▸ Work order
Gather all lines in the entries below that include the word "wrapper".

▸ Supplied records
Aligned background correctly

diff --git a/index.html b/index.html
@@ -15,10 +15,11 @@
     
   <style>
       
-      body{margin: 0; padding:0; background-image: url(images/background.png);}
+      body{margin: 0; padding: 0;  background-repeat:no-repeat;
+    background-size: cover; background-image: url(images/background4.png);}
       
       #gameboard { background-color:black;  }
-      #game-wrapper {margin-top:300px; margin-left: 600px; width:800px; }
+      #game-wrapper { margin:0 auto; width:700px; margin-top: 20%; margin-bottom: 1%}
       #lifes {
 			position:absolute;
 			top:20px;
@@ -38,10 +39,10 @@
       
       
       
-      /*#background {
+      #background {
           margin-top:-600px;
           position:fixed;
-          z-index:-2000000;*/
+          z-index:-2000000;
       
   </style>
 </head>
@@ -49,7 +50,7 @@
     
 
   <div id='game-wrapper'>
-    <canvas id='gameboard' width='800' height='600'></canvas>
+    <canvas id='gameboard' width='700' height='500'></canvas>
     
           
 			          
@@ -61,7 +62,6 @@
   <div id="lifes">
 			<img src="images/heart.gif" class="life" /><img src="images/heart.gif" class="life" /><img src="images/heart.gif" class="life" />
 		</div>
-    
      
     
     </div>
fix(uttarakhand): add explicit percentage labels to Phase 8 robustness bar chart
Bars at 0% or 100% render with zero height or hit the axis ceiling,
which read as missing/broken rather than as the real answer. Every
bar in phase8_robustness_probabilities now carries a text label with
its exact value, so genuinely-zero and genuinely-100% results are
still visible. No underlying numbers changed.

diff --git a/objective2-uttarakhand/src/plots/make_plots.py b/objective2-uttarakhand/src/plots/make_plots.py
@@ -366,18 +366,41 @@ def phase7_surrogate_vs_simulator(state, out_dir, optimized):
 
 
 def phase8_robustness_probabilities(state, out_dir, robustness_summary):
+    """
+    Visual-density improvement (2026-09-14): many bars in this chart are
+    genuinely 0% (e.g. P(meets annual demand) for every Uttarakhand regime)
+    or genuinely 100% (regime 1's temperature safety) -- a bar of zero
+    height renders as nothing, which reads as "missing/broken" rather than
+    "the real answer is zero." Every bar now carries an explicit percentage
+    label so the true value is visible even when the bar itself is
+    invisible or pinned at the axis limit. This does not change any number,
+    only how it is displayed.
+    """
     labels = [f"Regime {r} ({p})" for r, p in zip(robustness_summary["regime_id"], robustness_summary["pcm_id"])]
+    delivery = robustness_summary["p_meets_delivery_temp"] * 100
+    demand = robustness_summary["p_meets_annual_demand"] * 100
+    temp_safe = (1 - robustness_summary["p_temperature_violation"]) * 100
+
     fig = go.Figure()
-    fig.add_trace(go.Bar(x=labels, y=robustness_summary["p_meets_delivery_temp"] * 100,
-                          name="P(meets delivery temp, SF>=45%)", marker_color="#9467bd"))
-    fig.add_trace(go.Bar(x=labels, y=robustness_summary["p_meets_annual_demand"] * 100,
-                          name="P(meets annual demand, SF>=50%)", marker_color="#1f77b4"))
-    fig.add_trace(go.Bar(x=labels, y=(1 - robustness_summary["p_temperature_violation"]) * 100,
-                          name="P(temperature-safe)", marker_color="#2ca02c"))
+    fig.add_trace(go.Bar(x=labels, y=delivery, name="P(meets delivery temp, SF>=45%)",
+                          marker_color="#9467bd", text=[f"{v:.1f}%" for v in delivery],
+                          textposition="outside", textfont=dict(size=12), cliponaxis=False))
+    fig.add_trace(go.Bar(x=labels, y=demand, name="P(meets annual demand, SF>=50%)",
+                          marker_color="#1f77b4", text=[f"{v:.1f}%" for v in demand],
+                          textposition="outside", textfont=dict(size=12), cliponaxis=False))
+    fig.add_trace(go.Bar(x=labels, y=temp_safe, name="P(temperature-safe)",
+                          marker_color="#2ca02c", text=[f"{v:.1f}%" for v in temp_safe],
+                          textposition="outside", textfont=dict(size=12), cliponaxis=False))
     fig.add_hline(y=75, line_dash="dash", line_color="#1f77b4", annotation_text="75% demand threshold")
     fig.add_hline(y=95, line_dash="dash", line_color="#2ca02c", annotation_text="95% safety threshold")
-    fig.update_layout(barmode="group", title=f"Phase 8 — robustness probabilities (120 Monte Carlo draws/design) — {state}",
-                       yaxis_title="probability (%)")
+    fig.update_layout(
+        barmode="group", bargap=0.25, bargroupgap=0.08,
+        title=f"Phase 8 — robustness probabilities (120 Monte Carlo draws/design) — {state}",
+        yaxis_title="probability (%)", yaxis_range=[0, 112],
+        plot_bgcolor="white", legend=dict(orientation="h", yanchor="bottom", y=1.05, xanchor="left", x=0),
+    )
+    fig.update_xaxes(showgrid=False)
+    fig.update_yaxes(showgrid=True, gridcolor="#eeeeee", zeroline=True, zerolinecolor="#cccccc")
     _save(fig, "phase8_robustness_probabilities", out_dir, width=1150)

▸ Response area
-      #game-wrapper {margin-top:300px; margin-left: 600px; width:800px; }
+      #game-wrapper { margin:0 auto; width:700px; margin-top: 20%; margin-bottom: 1%}
   <div id='game-wrapper'>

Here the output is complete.